This year, Worldwide Marriage Encounter, a faith-based marriage enrichment program, has set out to recognize the longest married couple in the United States, as well as in each state.
Several months ago, the organization began soliciting nominations from across the country.
Three couples featured here have been together for many years and share stories of their romantic early years and how they’ve fostered the love in their relationship.
Ed and Marion Carter
He was 24 and she was 19. Marion had a date to go to a dance with a friend, and he brought along his buddy. Instead of dancing with her date (Marion assures they were just friends) she spun around the floor to nearly every song with the friend of her date, Ed.
Three days later, they decided to get married. Their wedding day was Sept. 14, 1940. “I liked his kisses and his dancing,” Marion confessed.
They moved to Longview, then Sweet Home, and finally to Albany two decades ago. In the meantime, the couple raised seven children. They’re parishioners at St. Mary Church.
For their 70th anniversary, the Carters’ family rented them a limousine, which whisked them off to a dinner with all of their kids, grandchildren, great-grandchildren and even two great-great-grandchildren – 62 people all told. The family, en masse, sang a song called, “We are All Shaped by Your Love.”
In their later years, Ed and Marion took annual trips to Arizona in their motor home. “We had our ups and downs,” Marion said. “But one or the other always said ‘I’m sorry.’”

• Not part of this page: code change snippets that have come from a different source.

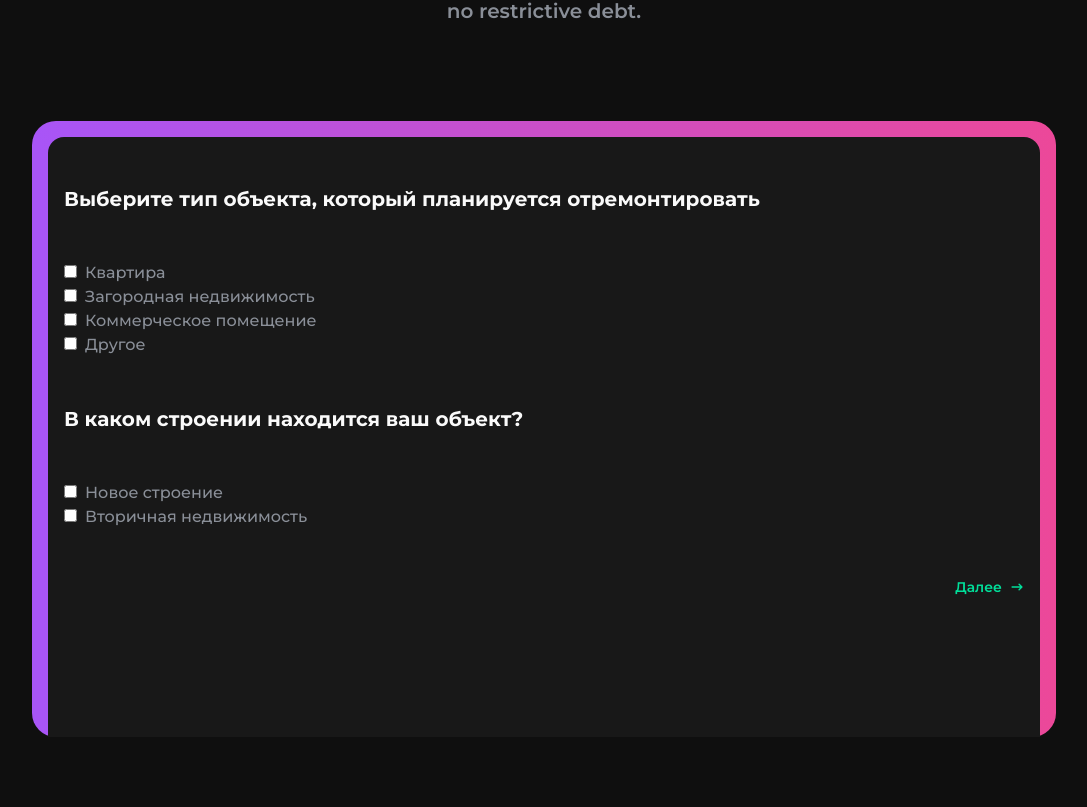
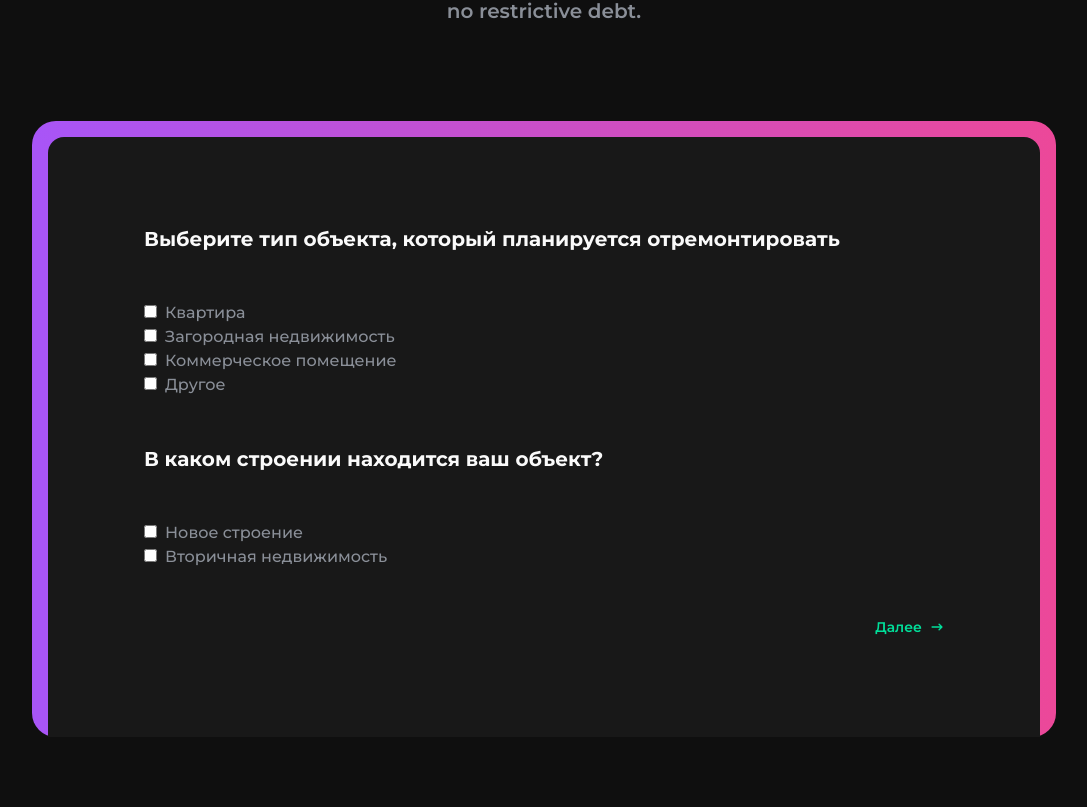
Before and after one commit to Emin-Pogosbekov/my-building-app, a Next.js app: page / in a window 1280 px wide. Shown: the part 4333-5140 px from the top of the page, without its empty margins (96-1183 px from the left). Built offline with nearby package versions, Linux system fonts and the light colour scheme.

Commit message:
Quiz desctop styles created

```diff
--- a/components/layouts/Quiz.js
+++ b/components/layouts/Quiz.js
@@ -57,7 +57,7 @@ export default function Quiz() {
       </div>
       <div className='w-full px-4 pb-24'>
         <div className='container mx-auto max-w-5xl rounded-3xl px-4 pt-4 bg-gradient-to-r from-purple-500 to-pink-500'>
-          <div className='flex flex-col w-full px-4  bg-appHighlight rounded-t-2xl h-app600'>
+          <div className='flex flex-col w-full px-4 md:px-24 md:pt-10 bg-appHighlight rounded-t-2xl h-app600'>
             <div className={`${quizPage > 1 ? 'hidden' : 'flex'} flex-col`}>
               <h2 className='text-xl text-zinc-50 font-bold py-12'>Выберите тип объекта, который планируется отремонтировать</h2>
               <label>
```
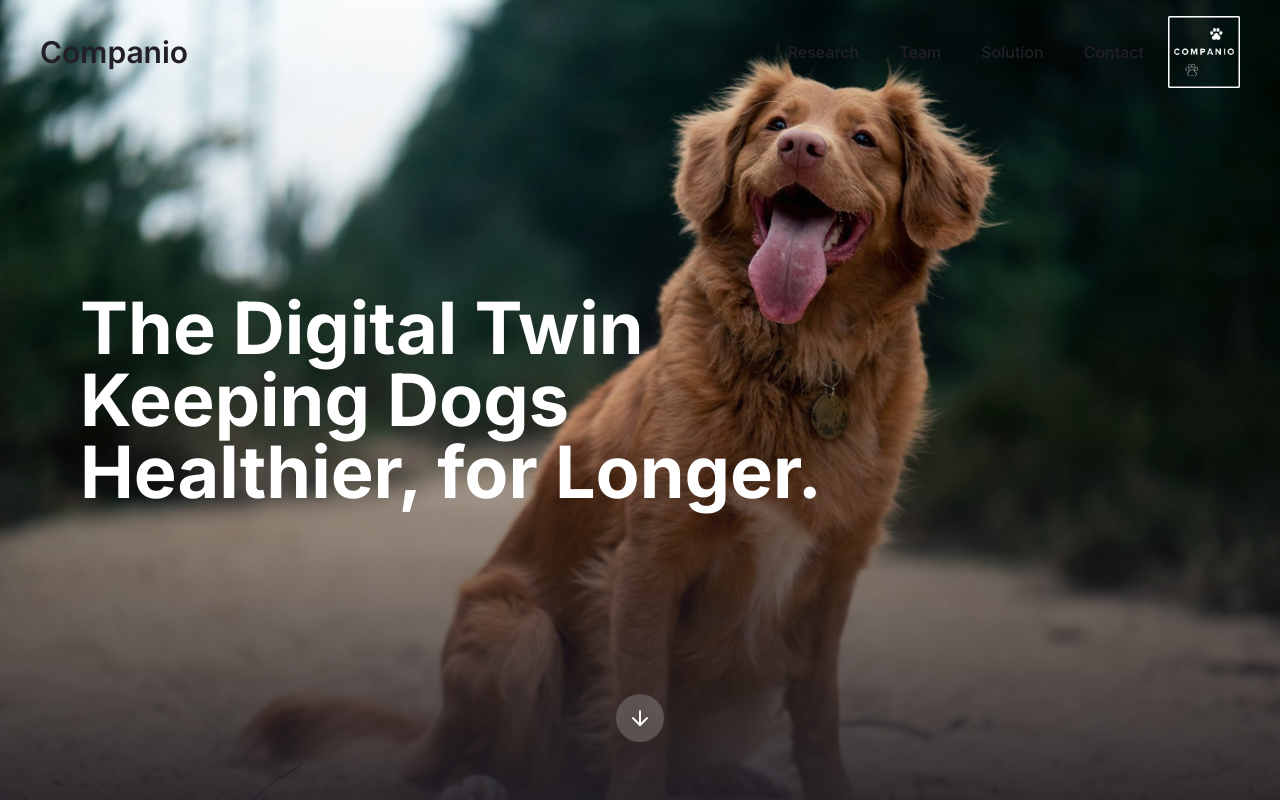
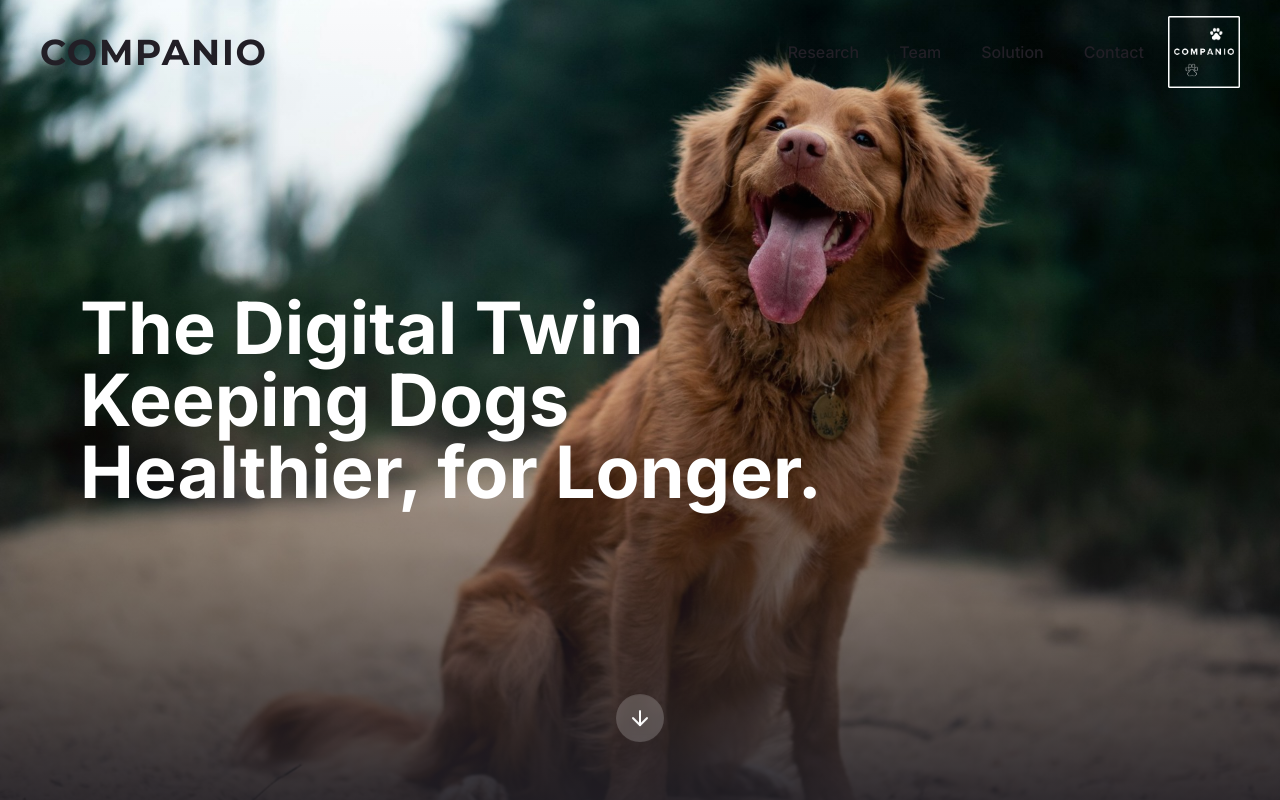
Before and after one commit to camerons4700/paniowebsite, a React (Vite) app: page / in a window 1280 px wide. Shown: the top 800 px of the page. Built offline with nearby package versions, Linux system fonts and the light colour scheme.

Commit message:
Fix: Update header logo style
Update the header logo font and size.

```diff
--- a/index.html
+++ b/index.html
@@ -17,6 +17,9 @@
     <meta name="twitter:site" content="@companio" />
     <meta name="twitter:image" content="https://lovable.dev/opengraph-image-p98pqg.png" />
 
+    <!-- Added Montserrat font for logo -->
+    <link rel="stylesheet" href="https://fonts.googleapis.com/css2?family=Montserrat:wght@600;700;800&display=swap">
+
     <!-- Favicon -->
     <link rel="icon" type="image/svg+xml" href="/favicon.ico" />
   </head>
--- a/src/components/Header.tsx
+++ b/src/components/Header.tsx
@@ -37,7 +37,7 @@ const Header = () => {
             href="#"
             onClick={scrollToTop}
             className={cn(
-              'text-xl md:text-2xl lg:text-3xl font-semibold transition-colors duration-300',
+              'text-2xl md:text-3xl lg:text-4xl font-bold tracking-wider uppercase font-montserrat transition-colors duration-300',
               scrolled ? 'text-white' : 'text-companio-charcoal'
             )}
           >
--- a/tailwind.config.ts
+++ b/tailwind.config.ts
@@ -79,6 +79,7 @@ export default {
 			},
 			fontFamily: {
 				sans: ['Inter', 'sans-serif'],
+				montserrat: ['Montserrat', 'sans-serif'],
 			},
 			keyframes: {
 				'accordion-down': {
```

Robert and Jeanne Shoemaker
Growing up, it seemed like Robert had always been there.
Jeanne’s family moved to Scappoose when she was 9, when she befriended 11-year-old Robert. They went to grade school together, then high school. They were neighbors.
And they’ve stayed close ever since.
After leaving to go to college, Robert came home one summer and started dating Jeanne. The married July 5, 1942, before Robert was drafted into the Army.
They married at St. Stephen’s in Portland when she was 19 and he was 21. Jeanne said the priest in their town at the time wouldn’t marry them because he “thought it wouldn’t last” on account of Robert not being a Catholic.
“I think that’s kind of funny,” said Jeanne, who has marked her 50th, then 60th anniversaries with her husband. Soon it will be their 70th.
After Robert came home from the service, he built a home for the family where they’ve lived in for 63 years. Robert and Jeanne are often found working out in their large yard, they take pride in. “We’re a really close family,” Jeanne said. “We did everything as a family.”
There were many special occasions celebrated at their house in Scappoose, but every day was precious for Jeanne and Robert.
“They were all special moments,” Jeanne said.
Hank and Elsie Drexel
The secret to a lasting marriage for the Drexels is never going to bed angry at each other and saying “I love you” every night.
In the early 1940s, Elsie worked as a waitress. Hank was on leave from the Navy and went home to stay with his good friend’s family. The two young men visited the diner where Elsie was their server.
“Right away I asked her out on a date but she said no,” Hank said. “But I wasn’t going to leave without a date, so I stayed there and ordered more until she gave in.”
Elsie’s caveat was that, before they went out to dinner, she had to go to church. He asked if he could come along.
“She was the only girl I wanted,” Hank said. They married Sept. 12, 1944, in California. They went to Lake Arrowhead, California. But all of their years together have been memorable, they said.
Over the years their relationship has grown stronger. They never miss a Sunday Mass, these days they’re parishioners of St. Edward Church. They had three kids, six grandchildren and two great-grandchildren, one born and one on the way.
“If you decide to get married, you have to put both of your lives together,” the couple advised. “Just like God said, ‘One flesh,’ and not try to live two separate lives.”